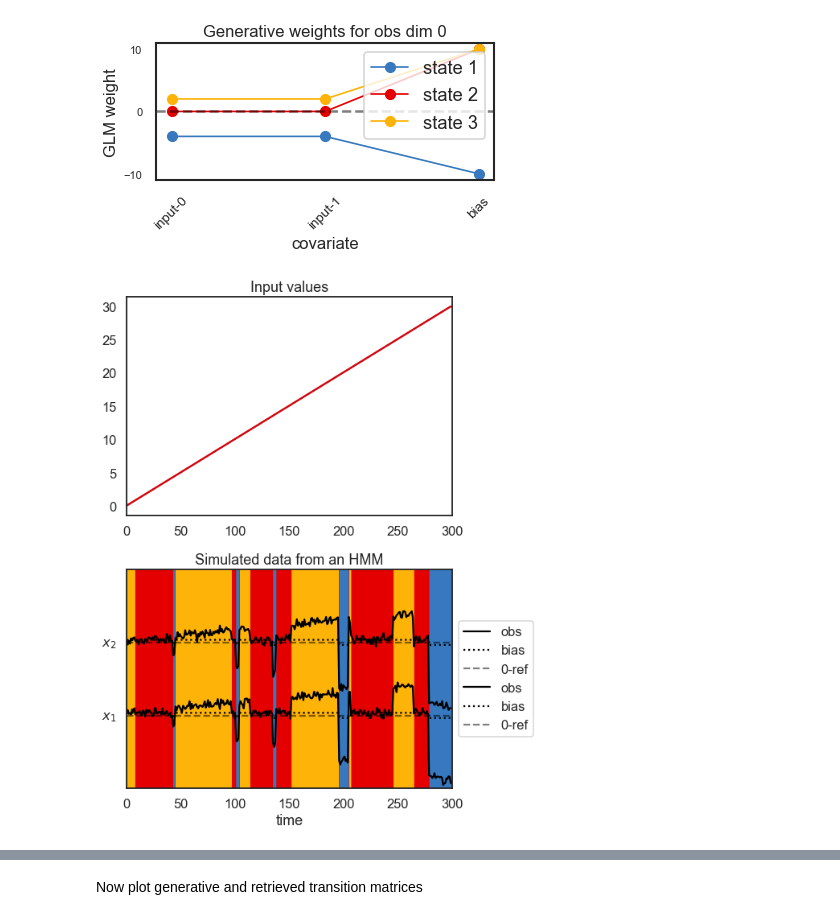
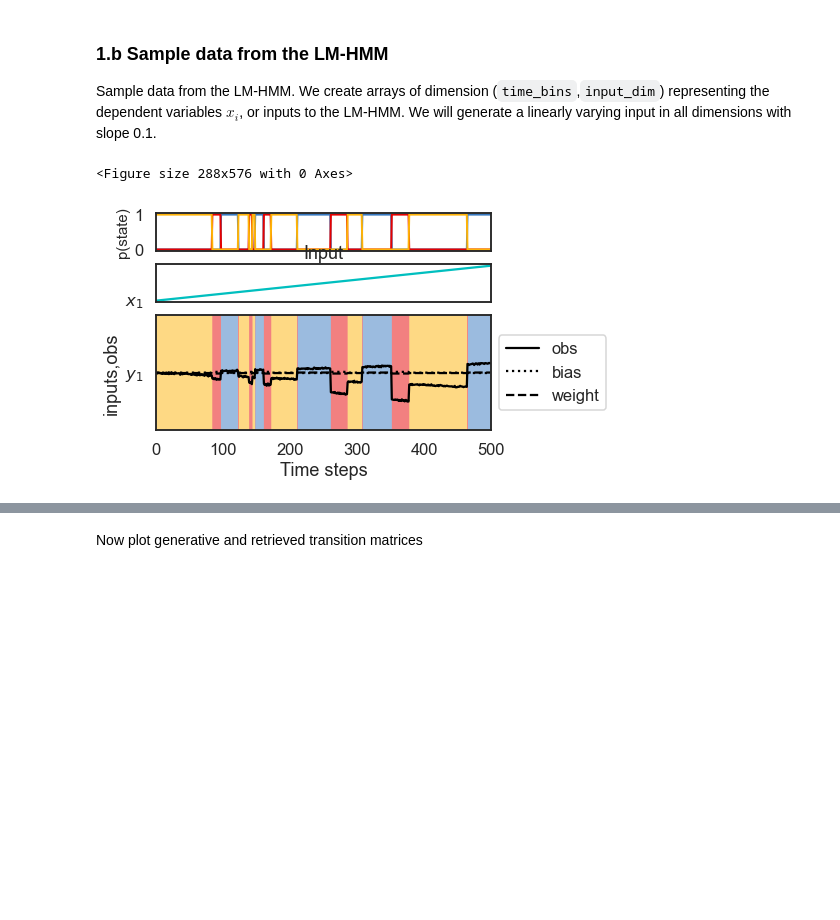
Before and after one commit to mazzulab/ssm, a Jupyter notebook: notebooks/2c Input-driven linear model (LM-HMM).ipynb, the cells around one changed output, grey strips where cells are left out. Cells and saved outputs as stored; diff of their text form; code cells hidden in the pictures; blank space fills up the shorter version.

Commit message:
added /notebooks/2c Input-driven linear model (LM-HMM).ipynb and utilplot.py

```diff
--- a/notebooks/2c Input-driven linear model (LM-HMM).ipynb
+++ b/notebooks/2c Input-driven linear model (LM-HMM).ipynb
@@ -113 +105,5 @@ Text(0.5, 1.0, 'Generative weights for obs dim 0')
+# %% [markdown]
+### 1.b Sample data from the LM-HMM
+
+Sample data from the LM-HMM. We create arrays of dimension (`time_bins`,`input_dim`) representing the dependent variables $x_i$, or inputs to the LM-HMM. We will generate a linearly varying input in all dimensions with slope 0.1.
 # %%
@@ -117,72 +119,14 @@ true_ll = true_hmm.log_probability(obs)
 # %%
-# Plot generative parameters:
-mus=true_hmm.observations.mus
-# sigmas=true_hmm.observations.sigmas
-# true_hmm.observations.sigmas = np.diag(sigmas)
-gen_weights=true_hmm.observations.Wks
+# plot time course of observations
+# this line turns the sequence of states `true_states` into a one hot posterior probability list
+posterior_probs0 = np.zeros((true_states.size, true_states.max() + 1))
+posterior_probs0[np.arange(true_states.size), true_states] = 1
 
-
-
-fig = plt.figure(figsize=(12, 5), dpi=80, facecolor='w', edgecolor='k')
-plt.subplot(2, 2, 1)
-# cols = ['#ff7f00', '#4daf4a', '#377eb8']
-for k in range(num_states):
-    plt.plot(range(input_dim+1), np.append(gen_weights[k][0],mus[k][0]), marker='o',
-             color=colors[k], linestyle='-',
-             lw=1.5, label="state " + str(k+1))
-plt.yticks(fontsize=10)
-plt.ylabel("GLM weight", fontsize=15)
-plt.xlabel("covariate", fontsize=15)
-plt.xticks(np.arange(input_dim+1),np.append(["input-"+str(i) for i in range(input_dim)],'bias'), fontsize=12, rotation=45)
-plt.axhline(y=0, color="k", alpha=0.5, ls="--")
-plt.legend()
-plt.title("Generative weights for obs dim 0", fontsize = 15)
-
-
-# Plot the data and the smoothed data
-lim = 1.05 * abs(obs).max()
-plt.figure(figsize=(8, 10))
-plt.subplot(211)
-for i in range(input_dim):
-    plt.plot(inpt[:,i], color=colors[i])
-plt.title("Input values")
-plt.xlim(0, time_bins)
-
-plt.subplot(212)
-for d in range(obs_dim):
-    plt.imshow(true_states[None,:],
-           aspect="auto",
-           cmap=cmap,
-           vmin=0,
-           vmax=len(colors)-1,
-           extent=(0, time_bins, -lim, (obs_dim)*lim))
-    Ey = true_hmm.observations.mus[true_states]
-    plt.plot(obs[:,d] + lim * d, '-k',label='obs')
-    plt.plot(Ey[:,d] + lim * d, ':k',label='bias')
-    plt.plot(0*Ey[:,d] +lim * d, '--k', alpha=0.5,label='0-ref')
-    plt.xlim(0, time_bins)
-plt.legend(loc='center left', bbox_to_anchor=(1, 0.5))
-plt.xlabel("time")
-plt.yticks(lim * np.arange(obs_dim), ["$x_{}$".format(d+1) for d in range(obs_dim)])
-plt.title("Simulated data from an HMM")
-
-plt.tight_layout()
-if save_figures:
-    plt.savefig("hmm_2.pdf")
-
-# plt.figure(figsize=(6, 6))
-# for k in range(num_states):
-#     plt.contour(XX, YY, np.exp(lls[:,k]).reshape(XX.shape), cmap=white_to_color_cmap(colors[k]))
-#     plt.plot(obs[true_states==k, 0], obs[true_states==k, 1], 'o', mfc=colors[k], mec='none', ms=4)
-
-# plt.plot(obs[:,0], obs[:,1], '-k', lw=1, alpha=.25)
-# plt.xlabel("$x_1$")
-# plt.ylabel("$x_2$")
-# plt.title("Observation Distributions")
-
+plt.figure(figsize=(4, 8))
+fig=utilplot.plot_postprob_obs(posterior_probs0,obs,inpt,true_hmm,colors,cmap)
 # if save_figures:
-#     plt.savefig("hmm_1.pdf")
+#     plt.savefig("hmm_gen.pdf")
 # %% [output]
+<Figure size 288x576 with 0 Axes>
-[figure, old version]
+[figure, new version]
-[figure, removed]
 # %% [markdown]
```
Also changed, not shown: parts of 42 cells of this notebook, 1 other file.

━━━

None of the pictures should be reproduced; all other material above must be set down exactly.

Before and after one commit to mazzulab/ssm, a Jupyter notebook: notebooks/2c Input-driven linear model (LM-HMM).ipynb, the cells around one changed output, grey strips where cells are left out. Cells and saved outputs as stored; diff of their text form; code cells hidden in the pictures; blank space fills up the shorter version.

Commit message:
added /notebooks/2c Input-driven linear model (LM-HMM).ipynb and utilplot.py

```diff
--- a/notebooks/2c Input-driven linear model (LM-HMM).ipynb
+++ b/notebooks/2c Input-driven linear model (LM-HMM).ipynb
@@ -113 +105,5 @@ Text(0.5, 1.0, 'Generative weights for obs dim 0')
+# %% [markdown]
+### 1.b Sample data from the LM-HMM
+
+Sample data from the LM-HMM. We create arrays of dimension (`time_bins`,`input_dim`) representing the dependent variables $x_i$, or inputs to the LM-HMM. We will generate a linearly varying input in all dimensions with slope 0.1.
 # %%
@@ -117,72 +119,14 @@ true_ll = true_hmm.log_probability(obs)
 # %%
-# Plot generative parameters:
-mus=true_hmm.observations.mus
-# sigmas=true_hmm.observations.sigmas
-# true_hmm.observations.sigmas = np.diag(sigmas)
-gen_weights=true_hmm.observations.Wks
+# plot time course of observations
+# this line turns the sequence of states `true_states` into a one hot posterior probability list
+posterior_probs0 = np.zeros((true_states.size, true_states.max() + 1))
+posterior_probs0[np.arange(true_states.size), true_states] = 1
 
-
-
-fig = plt.figure(figsize=(12, 5), dpi=80, facecolor='w', edgecolor='k')
-plt.subplot(2, 2, 1)
-# cols = ['#ff7f00', '#4daf4a', '#377eb8']
-for k in range(num_states):
-    plt.plot(range(input_dim+1), np.append(gen_weights[k][0],mus[k][0]), marker='o',
-             color=colors[k], linestyle='-',
-             lw=1.5, label="state " + str(k+1))
-plt.yticks(fontsize=10)
-plt.ylabel("GLM weight", fontsize=15)
-plt.xlabel("covariate", fontsize=15)
-plt.xticks(np.arange(input_dim+1),np.append(["input-"+str(i) for i in range(input_dim)],'bias'), fontsize=12, rotation=45)
-plt.axhline(y=0, color="k", alpha=0.5, ls="--")
-plt.legend()
-plt.title("Generative weights for obs dim 0", fontsize = 15)
-
-
-# Plot the data and the smoothed data
-lim = 1.05 * abs(obs).max()
-plt.figure(figsize=(8, 10))
-plt.subplot(211)
-for i in range(input_dim):
-    plt.plot(inpt[:,i], color=colors[i])
-plt.title("Input values")
-plt.xlim(0, time_bins)
-
-plt.subplot(212)
-for d in range(obs_dim):
-    plt.imshow(true_states[None,:],
-           aspect="auto",
-           cmap=cmap,
-           vmin=0,
-           vmax=len(colors)-1,
-           extent=(0, time_bins, -lim, (obs_dim)*lim))
-    Ey = true_hmm.observations.mus[true_states]
-    plt.plot(obs[:,d] + lim * d, '-k',label='obs')
-    plt.plot(Ey[:,d] + lim * d, ':k',label='bias')
-    plt.plot(0*Ey[:,d] +lim * d, '--k', alpha=0.5,label='0-ref')
-    plt.xlim(0, time_bins)
-plt.legend(loc='center left', bbox_to_anchor=(1, 0.5))
-plt.xlabel("time")
-plt.yticks(lim * np.arange(obs_dim), ["$x_{}$".format(d+1) for d in range(obs_dim)])
-plt.title("Simulated data from an HMM")
-
-plt.tight_layout()
-if save_figures:
-    plt.savefig("hmm_2.pdf")
-
-# plt.figure(figsize=(6, 6))
-# for k in range(num_states):
-#     plt.contour(XX, YY, np.exp(lls[:,k]).reshape(XX.shape), cmap=white_to_color_cmap(colors[k]))
-#     plt.plot(obs[true_states==k, 0], obs[true_states==k, 1], 'o', mfc=colors[k], mec='none', ms=4)
-
-# plt.plot(obs[:,0], obs[:,1], '-k', lw=1, alpha=.25)
-# plt.xlabel("$x_1$")
-# plt.ylabel("$x_2$")
-# plt.title("Observation Distributions")
-
+plt.figure(figsize=(4, 8))
+fig=utilplot.plot_postprob_obs(posterior_probs0,obs,inpt,true_hmm,colors,cmap)
 # if save_figures:
-#     plt.savefig("hmm_1.pdf")
+#     plt.savefig("hmm_gen.pdf")
 # %% [output]
+<Figure size 288x576 with 0 Axes>
-[figure, old version]
+[figure, new version]
-[figure, removed]
 # %% [markdown]
```
Also changed, not shown: parts of 42 cells of this notebook, 1 other file.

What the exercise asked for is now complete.